Problem requirements
Wherever a line in the records below contains "changed", copy that line.

Task input
•••••
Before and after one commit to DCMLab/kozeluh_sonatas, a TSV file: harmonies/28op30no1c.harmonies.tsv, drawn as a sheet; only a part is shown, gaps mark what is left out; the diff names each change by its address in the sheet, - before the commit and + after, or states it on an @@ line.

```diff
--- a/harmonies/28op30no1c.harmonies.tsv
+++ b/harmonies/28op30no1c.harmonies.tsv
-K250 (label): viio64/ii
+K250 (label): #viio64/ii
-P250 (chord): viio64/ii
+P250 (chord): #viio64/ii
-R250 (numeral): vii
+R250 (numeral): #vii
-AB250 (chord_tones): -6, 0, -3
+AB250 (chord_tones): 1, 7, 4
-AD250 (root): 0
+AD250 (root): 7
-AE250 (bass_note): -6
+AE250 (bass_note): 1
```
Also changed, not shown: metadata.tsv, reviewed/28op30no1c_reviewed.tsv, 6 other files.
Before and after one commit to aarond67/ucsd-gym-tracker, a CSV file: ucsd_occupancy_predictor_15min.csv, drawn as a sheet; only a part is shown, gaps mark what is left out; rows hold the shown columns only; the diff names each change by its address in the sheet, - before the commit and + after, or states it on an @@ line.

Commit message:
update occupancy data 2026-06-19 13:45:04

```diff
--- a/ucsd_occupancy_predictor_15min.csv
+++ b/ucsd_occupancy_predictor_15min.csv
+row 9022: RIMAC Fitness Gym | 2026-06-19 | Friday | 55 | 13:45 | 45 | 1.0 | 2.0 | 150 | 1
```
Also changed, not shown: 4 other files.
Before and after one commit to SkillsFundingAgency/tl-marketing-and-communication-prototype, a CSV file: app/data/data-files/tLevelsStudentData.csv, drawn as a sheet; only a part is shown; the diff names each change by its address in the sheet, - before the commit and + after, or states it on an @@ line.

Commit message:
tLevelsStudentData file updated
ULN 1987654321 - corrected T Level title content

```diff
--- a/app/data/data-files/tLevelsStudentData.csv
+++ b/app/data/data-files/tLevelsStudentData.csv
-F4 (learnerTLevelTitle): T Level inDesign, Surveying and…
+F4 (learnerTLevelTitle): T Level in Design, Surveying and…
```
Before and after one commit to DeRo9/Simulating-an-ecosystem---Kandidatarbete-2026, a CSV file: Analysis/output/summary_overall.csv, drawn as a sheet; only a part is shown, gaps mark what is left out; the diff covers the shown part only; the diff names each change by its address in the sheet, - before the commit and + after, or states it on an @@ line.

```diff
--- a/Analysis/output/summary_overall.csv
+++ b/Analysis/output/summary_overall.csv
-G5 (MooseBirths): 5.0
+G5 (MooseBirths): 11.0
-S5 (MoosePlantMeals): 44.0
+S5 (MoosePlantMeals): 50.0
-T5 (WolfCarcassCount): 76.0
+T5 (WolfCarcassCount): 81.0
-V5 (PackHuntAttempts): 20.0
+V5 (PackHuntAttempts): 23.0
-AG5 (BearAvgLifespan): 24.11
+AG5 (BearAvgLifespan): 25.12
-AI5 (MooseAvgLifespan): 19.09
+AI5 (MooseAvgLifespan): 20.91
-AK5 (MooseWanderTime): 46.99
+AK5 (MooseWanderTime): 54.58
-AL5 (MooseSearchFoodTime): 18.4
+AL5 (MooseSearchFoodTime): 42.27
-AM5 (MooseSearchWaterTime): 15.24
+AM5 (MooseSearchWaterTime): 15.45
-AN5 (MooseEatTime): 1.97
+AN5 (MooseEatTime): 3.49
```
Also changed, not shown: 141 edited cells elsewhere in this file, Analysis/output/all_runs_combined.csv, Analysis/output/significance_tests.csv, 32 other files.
•••••
Written answer
Also changed, not shown: metadata.tsv, reviewed/28op30no1c_reviewed.tsv, 6 other files.
Also changed, not shown: 4 other files.
Also changed, not shown: 141 edited cells elsewhere in this file, Analysis/output/all_runs_combined.csv, Analysis/output/significance_tests.csv, 32 other files.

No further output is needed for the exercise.